More than six years after Extell Development’s 135-unit One57 launched sales and transformed the stretch of 57th Street into a luxury destination like no other, the submarket’s pipeline has ballooned to 615 units, according to an analysis by The Real Deal, which looked at the new condo pipeline — including both unsold units (minus in-contract properties) as well as units set to come online in the next few years.
Still, One57 and Harry Macklowe’s 432 Park have roughy 30 percent of their inventory to sell.
Nonetheless, Extell’s Gary Barnett is banking on the fact that there’s one more round of luxury sales to capture with his 179-unit Central Park Tower at 217 West 57th Street.
But even he has expressed concern about new condo inventory levels across the city.
“We are absolutely concerned about the amount of supply on the market, the amount of supply that’s in the pipeline,” he said at a recent conference in Brooklyn.
“Every developer has the tendency to think their project makes sense,” he added. “They’re thinking the same thing, and at the end of the day they all come to market. I think it’s a time to be careful; let the market digest.”
But unlike Lower Manhattan or the Lower East Side, Billionaires’ Row is seeing inventory decline — the pipeline has been shrinking steadily since 2016’s third quarter.
That may be because developers are staying away, perhaps because the barrier to entry is a lot higher than it is elsewhere and because the uber-luxury market is floundering.
Other projects that TRD classified as Billionaires’ Row — even if they’re not actually on 57th Street — are Hines’ MoMA Tower at 53 West 53rd Street, which has 169 units, and Vornado Realty Trust’s 220 Central Park South, which has 87 units and where there’s a palatial four-unit combo reportedly in contract for $250 million.
But the biggest wild card on the strip is JDS Development and PMG Group’s 60-unit 111 West 57th Street, which has been plagued by infighting among capital partners as the tower rises out of the ground.
Sources said the developers changed their marketing strategy last year. Instead of an all-out blitz to attract buyers by aggressively calling brokers, the developers pulled back and went for a quieter, more exclusive process — mimicking the strategy Vornado employed at 220 CPS.
But it’s not just rival developers that Billionaires’ Row projects need to contend with.
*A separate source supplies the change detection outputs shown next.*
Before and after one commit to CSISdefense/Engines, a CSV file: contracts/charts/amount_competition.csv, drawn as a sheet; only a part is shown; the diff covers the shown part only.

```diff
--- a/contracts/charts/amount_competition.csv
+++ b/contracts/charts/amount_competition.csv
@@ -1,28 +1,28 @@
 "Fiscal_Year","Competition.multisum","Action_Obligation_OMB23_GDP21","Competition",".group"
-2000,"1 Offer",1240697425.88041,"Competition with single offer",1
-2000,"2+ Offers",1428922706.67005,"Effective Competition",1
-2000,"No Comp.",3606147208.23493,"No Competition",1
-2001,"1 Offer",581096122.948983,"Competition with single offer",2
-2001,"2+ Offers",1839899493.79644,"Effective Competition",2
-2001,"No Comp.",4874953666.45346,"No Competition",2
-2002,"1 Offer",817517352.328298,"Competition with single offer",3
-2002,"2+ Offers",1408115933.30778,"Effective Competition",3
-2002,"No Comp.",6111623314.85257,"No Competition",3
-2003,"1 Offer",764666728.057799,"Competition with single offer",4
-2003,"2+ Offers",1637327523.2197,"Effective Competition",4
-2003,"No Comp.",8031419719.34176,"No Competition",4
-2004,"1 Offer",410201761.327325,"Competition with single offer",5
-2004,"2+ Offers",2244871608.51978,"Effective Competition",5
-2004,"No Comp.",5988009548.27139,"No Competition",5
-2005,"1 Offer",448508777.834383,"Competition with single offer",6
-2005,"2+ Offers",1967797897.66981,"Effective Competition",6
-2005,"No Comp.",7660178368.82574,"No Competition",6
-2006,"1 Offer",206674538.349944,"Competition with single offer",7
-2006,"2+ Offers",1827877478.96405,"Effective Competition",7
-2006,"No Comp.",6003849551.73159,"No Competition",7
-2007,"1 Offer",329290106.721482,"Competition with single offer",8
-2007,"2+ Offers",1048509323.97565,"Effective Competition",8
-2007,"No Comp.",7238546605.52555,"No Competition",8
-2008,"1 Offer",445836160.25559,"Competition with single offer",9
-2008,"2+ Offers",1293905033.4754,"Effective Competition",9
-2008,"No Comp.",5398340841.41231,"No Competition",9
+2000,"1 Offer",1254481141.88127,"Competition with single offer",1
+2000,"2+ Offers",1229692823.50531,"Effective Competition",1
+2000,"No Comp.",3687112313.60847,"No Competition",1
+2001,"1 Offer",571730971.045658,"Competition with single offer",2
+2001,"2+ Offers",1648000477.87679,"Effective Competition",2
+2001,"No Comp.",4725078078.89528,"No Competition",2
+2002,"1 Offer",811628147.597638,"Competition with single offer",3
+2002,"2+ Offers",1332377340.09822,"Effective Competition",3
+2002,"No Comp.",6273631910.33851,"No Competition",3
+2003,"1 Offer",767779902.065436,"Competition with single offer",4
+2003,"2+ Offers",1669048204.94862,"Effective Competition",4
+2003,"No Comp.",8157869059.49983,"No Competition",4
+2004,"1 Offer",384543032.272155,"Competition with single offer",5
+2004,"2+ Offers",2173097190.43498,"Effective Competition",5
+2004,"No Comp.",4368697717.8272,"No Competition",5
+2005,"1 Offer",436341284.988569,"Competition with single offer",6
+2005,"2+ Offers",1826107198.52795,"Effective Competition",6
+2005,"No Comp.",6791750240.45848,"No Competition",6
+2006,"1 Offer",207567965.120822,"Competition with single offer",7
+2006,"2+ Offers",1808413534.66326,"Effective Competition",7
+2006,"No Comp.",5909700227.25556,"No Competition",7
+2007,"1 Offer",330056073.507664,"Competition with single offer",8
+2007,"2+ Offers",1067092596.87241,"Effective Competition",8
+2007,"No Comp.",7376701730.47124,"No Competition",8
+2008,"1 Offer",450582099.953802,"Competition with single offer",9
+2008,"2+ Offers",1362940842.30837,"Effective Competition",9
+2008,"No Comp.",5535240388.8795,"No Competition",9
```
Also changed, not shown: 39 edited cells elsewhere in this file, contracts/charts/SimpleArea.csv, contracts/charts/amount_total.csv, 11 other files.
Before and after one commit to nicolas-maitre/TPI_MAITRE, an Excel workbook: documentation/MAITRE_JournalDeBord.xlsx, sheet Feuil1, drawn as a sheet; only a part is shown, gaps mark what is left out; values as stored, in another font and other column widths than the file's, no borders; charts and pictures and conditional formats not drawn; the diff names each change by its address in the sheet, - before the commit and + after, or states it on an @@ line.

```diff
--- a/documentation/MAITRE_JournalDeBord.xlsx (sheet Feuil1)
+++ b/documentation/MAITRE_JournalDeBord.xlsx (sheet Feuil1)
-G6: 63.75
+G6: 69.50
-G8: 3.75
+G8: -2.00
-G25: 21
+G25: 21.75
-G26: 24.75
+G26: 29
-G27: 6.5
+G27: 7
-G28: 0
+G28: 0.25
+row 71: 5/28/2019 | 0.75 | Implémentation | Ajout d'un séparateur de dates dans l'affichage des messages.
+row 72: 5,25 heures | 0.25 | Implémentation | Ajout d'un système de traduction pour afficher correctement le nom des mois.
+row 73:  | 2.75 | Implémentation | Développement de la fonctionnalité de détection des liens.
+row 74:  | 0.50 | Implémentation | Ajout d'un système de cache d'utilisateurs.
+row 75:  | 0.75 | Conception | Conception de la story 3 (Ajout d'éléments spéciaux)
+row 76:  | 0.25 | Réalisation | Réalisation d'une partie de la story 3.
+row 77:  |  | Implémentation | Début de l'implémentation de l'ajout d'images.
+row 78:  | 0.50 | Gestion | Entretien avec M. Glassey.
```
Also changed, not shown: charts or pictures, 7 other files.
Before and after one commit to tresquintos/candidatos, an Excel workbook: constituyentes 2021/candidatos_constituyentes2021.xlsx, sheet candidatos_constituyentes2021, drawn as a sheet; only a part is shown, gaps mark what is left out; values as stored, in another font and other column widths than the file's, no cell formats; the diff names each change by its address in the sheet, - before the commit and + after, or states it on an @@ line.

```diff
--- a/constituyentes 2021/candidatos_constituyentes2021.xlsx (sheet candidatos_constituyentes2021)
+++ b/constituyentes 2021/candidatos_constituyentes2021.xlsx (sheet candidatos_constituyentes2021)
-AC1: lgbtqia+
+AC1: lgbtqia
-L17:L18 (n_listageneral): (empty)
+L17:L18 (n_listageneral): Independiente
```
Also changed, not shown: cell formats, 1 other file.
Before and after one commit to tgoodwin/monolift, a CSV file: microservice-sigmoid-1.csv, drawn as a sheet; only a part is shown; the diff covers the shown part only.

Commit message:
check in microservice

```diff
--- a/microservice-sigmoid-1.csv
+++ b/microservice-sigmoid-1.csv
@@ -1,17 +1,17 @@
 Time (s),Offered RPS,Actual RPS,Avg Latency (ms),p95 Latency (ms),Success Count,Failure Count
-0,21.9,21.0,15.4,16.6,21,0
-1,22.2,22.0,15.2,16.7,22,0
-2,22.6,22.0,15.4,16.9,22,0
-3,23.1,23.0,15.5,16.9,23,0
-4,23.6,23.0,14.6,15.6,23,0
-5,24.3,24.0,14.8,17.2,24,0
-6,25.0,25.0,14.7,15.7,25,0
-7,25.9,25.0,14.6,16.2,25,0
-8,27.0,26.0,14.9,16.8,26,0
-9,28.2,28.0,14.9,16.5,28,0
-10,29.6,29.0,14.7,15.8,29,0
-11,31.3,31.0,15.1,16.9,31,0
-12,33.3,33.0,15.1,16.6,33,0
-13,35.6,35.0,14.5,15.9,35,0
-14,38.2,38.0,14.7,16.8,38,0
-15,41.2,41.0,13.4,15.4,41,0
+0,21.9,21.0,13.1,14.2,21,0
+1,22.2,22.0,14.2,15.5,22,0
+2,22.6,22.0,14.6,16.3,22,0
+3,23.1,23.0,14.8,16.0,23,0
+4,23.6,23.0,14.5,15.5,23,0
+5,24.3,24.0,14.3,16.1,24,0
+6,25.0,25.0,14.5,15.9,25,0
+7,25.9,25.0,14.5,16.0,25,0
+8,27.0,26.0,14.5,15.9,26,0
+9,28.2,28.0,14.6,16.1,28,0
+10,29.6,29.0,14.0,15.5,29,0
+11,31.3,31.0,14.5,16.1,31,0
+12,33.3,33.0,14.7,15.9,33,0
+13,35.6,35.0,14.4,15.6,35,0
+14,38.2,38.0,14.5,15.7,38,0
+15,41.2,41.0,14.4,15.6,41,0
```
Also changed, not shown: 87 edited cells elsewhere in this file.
They’re also competing with investors in their own buildings, who bought units earlier in the cycle and are now looking to cash out.
Canadian billionaire Lawrence Stroll, for example, sold his 85th-story One57 pad in May for just shy of $54 million — a roughly $1.6 million haircut off the $55.6 million he paid in 2014.
At least three other units in the building have traded at a loss, and Extell kicked off a spate of sponsor unit sales earlier this year by offering deep discounts.
These resales can undercut prices for sponsors.
“A lot of buyers got in early when deals were reached with meat on the bone,” said Elliman broker Michael Graves, referring to the low prices they bought at, which offer upside for selling.
Graves added that investors feel a sense of urgency to try and sell now, fearing that if they wait too long their apartments will be “yesterday’s news.”
“There’s very little to lose by trying to sell an apartment now, knowing that if the sale doesn’t go through it will be off-market for three to six years,” he said.
And by that time, Graves believes, the next batch of luxury buyers could lose interest in the supertall towers along 57th Street.
“I believe the next wave of high-net-worth buyers, frankly, is not going to be all that interested in living on the southern quarter of Central Park,” he said.
Instead, he predicted they’d be “tech-savvy, entrepreneurial types, and they will want to be Downtown where the energy is.”
The question is, can the developers on Billionaires’ Row unload their inventory before that happens?